4.) What is the process for writing about other people? Do you have to change names, get permission, write a disclaimer? How exactly does that work?
My first two books were non-fiction, so this was a big issue for me. I tried to be fair. I did not use by books as a vehicle to get even for past wrongs. I wanted to tell my story and sometimes that requires writing unflattering stories about others. Again, I tried very hard to only say what I had to say, and not get carried away. Except for a few exceptions, I let people read what I had written about them and gave them a chance to comment. Everyone that I wrote about was a relative so I was not worried about being sued, otherwise I would have written a disclaimer. It seems like this has become a bigger issue lately which is one reason why I am relieved to have switched to fiction for my current book.
5.) What made you decide to collect your funny pieces from childhood via narrative?
I never consciously made that decision. I started to write without any plans or goals, and what came out is what came out.
6.) The part about the Shah’s visit to America wasn’t very funny; it was terrifying. What is most important for students to take away from this piece of your story?
I hope that by reading my books, students realize that there is a difference between the people of a country and its leaders. People’s hatred for a leader of a country should not automatically extend to its people.
7.) Sometimes it’s difficult to help students differentiate between the genres of writing. Would you explain that nuance in regard to whether your own book is fiction or nonfiction?
My first two books are 100% true but I do tell students that memoirs are one person’s truth. My brother might write a totally different book about the same events. His perspective would be different but the facts would all be the same.
8.) Would you tell us a little about your newest book, Laughing Without an Accent?
Laughing Without An Accent is another series of vignettes. I am currently working on a middle grade novel which has been great fun, but very challenging.
9.) And finally, what is your favorite aspect about being a writer?
There is so much I love about writing…I love telling stories. I love using just the right words to paint pictures. I love connecting with readers and seeing how my experience resonates with theirs. There is something very honest about reading and writing and I feel honored to be a part of that community.
Favorite drink? Depends on the time of day! Coffee, red wine, tea
Guilty pleasure? Watching Whose Line is it Anyway for hours.
Something on your bucket list? My life has exceeded any expectation I ever had. I have no bucket list. I’m just grateful!
Best vacation? The first time I left Iran, we went to London for a few days. I was seven years old and the sheer wonder of that trip is still unmatched.
Last book you read? The Neon Bible by John Kennedy Toole.

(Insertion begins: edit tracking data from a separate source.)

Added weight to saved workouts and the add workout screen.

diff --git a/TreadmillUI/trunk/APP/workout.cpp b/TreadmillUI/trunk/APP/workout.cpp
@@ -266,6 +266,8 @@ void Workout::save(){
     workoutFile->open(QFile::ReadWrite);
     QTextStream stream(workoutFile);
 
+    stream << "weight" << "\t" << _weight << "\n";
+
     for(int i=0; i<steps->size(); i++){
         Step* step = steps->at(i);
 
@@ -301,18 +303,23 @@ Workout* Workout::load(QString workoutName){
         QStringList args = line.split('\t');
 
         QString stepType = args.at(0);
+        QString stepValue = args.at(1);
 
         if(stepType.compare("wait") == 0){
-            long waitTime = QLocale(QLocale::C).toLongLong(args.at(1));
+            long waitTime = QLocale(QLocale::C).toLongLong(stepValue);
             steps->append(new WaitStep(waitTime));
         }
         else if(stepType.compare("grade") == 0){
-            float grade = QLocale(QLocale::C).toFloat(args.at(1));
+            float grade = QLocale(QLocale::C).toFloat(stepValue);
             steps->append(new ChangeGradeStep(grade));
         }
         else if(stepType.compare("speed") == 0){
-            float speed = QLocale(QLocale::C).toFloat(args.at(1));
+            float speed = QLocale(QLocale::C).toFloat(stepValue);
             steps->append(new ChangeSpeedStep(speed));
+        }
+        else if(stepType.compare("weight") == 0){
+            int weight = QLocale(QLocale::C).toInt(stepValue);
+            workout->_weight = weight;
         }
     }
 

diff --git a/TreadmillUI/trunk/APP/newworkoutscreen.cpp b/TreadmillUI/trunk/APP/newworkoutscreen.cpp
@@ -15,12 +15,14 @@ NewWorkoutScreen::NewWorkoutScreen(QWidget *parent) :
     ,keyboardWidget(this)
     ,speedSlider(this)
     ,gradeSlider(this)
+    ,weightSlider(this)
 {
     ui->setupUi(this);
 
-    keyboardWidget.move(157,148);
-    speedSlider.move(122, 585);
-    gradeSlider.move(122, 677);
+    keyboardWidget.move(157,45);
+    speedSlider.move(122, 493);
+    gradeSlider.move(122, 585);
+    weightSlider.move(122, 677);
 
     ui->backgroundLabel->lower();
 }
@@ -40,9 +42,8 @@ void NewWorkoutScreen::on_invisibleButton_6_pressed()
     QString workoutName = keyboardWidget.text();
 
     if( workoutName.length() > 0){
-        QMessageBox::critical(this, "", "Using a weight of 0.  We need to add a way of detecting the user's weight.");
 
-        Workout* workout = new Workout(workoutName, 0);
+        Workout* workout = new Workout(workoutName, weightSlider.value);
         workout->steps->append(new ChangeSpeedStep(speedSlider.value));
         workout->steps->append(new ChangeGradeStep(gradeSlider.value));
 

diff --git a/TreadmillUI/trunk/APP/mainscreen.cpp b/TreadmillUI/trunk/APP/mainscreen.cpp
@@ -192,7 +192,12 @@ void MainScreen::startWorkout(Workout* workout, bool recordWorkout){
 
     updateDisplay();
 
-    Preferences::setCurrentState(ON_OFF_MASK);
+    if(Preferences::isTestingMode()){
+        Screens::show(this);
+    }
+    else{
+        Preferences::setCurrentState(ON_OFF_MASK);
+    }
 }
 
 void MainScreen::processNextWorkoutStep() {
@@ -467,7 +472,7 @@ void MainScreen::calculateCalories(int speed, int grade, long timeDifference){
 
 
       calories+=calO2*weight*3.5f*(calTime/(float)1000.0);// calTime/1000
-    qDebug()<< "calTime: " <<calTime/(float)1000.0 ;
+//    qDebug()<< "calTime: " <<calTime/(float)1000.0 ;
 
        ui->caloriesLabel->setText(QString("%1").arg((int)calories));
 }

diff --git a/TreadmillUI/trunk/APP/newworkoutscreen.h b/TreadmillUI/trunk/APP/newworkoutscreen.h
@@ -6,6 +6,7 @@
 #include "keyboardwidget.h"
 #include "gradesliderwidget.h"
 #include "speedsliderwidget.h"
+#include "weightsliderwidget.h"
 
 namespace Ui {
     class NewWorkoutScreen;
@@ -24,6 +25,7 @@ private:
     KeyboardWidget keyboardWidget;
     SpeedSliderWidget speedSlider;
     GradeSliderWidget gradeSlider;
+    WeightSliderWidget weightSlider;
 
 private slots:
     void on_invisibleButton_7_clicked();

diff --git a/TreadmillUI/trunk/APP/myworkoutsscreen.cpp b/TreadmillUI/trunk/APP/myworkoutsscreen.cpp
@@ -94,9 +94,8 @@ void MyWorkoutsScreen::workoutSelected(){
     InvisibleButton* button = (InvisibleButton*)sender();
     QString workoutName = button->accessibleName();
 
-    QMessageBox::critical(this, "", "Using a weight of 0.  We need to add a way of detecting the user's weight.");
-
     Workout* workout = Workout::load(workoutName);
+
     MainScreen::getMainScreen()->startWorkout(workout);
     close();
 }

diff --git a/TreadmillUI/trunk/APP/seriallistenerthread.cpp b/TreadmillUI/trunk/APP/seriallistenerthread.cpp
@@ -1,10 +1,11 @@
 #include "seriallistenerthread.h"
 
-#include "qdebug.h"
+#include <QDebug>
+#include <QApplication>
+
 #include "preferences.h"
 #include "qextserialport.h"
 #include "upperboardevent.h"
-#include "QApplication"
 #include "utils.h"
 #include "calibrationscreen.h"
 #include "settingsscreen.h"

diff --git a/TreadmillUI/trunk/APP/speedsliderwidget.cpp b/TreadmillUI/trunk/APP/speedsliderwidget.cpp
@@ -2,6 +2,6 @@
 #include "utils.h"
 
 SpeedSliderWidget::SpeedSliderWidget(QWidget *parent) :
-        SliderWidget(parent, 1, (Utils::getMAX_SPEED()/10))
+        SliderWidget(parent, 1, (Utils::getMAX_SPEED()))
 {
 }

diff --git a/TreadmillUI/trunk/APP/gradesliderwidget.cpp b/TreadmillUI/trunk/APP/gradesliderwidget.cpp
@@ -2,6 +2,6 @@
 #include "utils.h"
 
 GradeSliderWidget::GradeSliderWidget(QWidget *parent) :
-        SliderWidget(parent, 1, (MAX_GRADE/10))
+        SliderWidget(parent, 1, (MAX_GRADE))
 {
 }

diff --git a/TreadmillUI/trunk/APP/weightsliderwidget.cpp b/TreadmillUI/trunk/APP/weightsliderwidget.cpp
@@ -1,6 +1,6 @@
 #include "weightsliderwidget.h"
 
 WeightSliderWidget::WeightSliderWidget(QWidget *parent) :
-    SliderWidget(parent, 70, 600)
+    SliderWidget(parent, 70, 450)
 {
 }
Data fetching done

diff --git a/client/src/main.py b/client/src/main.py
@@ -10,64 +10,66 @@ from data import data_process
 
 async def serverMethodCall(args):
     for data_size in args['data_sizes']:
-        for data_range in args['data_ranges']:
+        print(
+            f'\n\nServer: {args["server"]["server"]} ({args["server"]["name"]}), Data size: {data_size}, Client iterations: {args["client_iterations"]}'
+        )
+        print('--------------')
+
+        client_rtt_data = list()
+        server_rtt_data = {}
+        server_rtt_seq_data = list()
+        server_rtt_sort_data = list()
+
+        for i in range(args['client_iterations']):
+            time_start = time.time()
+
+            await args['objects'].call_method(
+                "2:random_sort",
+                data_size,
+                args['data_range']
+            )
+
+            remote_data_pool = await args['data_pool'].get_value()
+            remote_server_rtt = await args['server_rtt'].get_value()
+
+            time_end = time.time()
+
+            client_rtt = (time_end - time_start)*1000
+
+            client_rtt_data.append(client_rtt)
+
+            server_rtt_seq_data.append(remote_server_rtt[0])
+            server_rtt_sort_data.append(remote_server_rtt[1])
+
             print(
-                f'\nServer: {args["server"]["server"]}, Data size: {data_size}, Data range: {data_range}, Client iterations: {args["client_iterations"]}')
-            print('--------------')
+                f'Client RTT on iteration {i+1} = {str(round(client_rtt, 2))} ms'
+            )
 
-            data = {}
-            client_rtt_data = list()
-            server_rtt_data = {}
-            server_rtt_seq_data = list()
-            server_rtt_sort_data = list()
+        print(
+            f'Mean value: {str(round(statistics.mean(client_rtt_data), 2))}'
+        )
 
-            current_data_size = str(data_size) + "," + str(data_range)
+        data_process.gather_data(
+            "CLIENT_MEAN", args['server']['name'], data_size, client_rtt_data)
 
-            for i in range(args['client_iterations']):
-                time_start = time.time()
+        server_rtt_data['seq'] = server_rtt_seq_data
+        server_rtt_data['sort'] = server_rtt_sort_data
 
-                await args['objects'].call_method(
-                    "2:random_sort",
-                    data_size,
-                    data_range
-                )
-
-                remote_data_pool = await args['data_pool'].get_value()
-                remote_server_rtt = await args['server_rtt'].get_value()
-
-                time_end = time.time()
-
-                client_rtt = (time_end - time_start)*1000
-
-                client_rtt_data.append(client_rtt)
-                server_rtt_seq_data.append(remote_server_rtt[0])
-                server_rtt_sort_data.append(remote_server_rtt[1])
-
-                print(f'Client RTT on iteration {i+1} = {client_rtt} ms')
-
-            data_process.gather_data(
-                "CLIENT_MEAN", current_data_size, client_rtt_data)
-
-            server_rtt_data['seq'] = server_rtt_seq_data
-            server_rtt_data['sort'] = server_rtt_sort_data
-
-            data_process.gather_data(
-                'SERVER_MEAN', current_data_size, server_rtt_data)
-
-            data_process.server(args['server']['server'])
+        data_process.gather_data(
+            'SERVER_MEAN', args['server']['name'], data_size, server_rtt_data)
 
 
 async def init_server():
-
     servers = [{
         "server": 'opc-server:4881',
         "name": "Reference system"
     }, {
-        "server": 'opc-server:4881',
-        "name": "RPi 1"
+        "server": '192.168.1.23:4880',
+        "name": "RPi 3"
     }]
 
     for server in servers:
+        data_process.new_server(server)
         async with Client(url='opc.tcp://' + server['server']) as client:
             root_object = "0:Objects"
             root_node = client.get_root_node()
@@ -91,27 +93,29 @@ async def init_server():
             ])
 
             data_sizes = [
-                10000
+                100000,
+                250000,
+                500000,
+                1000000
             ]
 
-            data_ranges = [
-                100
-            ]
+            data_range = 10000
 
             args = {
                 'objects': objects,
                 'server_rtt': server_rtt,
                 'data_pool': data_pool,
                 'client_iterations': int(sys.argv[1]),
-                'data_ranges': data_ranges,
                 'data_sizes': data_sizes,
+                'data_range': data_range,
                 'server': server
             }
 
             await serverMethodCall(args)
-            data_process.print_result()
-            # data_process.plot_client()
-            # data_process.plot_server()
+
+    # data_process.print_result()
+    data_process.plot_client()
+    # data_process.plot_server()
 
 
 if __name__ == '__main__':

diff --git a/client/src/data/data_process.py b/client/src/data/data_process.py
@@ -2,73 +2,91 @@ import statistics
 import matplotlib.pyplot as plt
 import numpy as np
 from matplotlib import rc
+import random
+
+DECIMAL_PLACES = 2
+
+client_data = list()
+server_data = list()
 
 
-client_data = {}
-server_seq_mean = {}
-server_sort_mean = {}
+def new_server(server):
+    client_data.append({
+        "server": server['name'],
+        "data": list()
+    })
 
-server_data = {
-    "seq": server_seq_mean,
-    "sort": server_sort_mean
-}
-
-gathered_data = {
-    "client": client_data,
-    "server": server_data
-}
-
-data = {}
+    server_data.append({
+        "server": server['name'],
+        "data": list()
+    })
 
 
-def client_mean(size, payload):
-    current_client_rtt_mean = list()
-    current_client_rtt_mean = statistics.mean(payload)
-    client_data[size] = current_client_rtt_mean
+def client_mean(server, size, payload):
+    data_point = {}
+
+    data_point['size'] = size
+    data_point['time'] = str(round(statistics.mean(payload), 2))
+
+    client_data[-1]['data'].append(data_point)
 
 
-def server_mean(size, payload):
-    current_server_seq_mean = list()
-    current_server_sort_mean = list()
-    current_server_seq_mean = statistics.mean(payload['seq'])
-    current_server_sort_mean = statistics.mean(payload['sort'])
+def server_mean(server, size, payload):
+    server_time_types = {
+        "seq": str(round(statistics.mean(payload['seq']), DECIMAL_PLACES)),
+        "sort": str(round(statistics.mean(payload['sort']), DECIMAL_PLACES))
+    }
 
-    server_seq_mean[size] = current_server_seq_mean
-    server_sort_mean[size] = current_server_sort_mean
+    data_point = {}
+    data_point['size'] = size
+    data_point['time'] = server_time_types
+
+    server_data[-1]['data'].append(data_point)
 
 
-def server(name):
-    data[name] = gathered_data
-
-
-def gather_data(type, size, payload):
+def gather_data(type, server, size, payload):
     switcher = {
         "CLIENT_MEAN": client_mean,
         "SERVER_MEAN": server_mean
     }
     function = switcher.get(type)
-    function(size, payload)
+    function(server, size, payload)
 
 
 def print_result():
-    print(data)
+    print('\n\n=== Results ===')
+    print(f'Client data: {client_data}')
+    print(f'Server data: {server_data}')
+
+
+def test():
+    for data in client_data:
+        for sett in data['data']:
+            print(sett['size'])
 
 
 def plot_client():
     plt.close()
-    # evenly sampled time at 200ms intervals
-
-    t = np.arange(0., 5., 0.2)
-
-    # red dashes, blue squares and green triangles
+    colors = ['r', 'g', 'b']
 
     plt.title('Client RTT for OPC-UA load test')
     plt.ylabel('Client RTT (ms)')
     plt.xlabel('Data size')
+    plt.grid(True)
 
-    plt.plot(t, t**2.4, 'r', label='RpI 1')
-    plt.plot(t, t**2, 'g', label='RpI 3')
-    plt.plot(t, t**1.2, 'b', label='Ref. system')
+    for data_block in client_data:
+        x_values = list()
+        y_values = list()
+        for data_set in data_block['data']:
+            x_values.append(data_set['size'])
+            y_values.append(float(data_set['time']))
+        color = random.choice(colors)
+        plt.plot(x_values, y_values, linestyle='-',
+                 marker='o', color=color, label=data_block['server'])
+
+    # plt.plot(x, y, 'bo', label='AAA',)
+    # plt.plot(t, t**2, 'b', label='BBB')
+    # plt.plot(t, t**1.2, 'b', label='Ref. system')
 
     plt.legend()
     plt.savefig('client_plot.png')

Paper, electronic, or audio book? Paper FOREVER.
Languages you speak? Persian, French, English and enough Spanish to embarrass myself.
Thank you for interviewing with me, Firoozeh! Thanks for sharing your memories.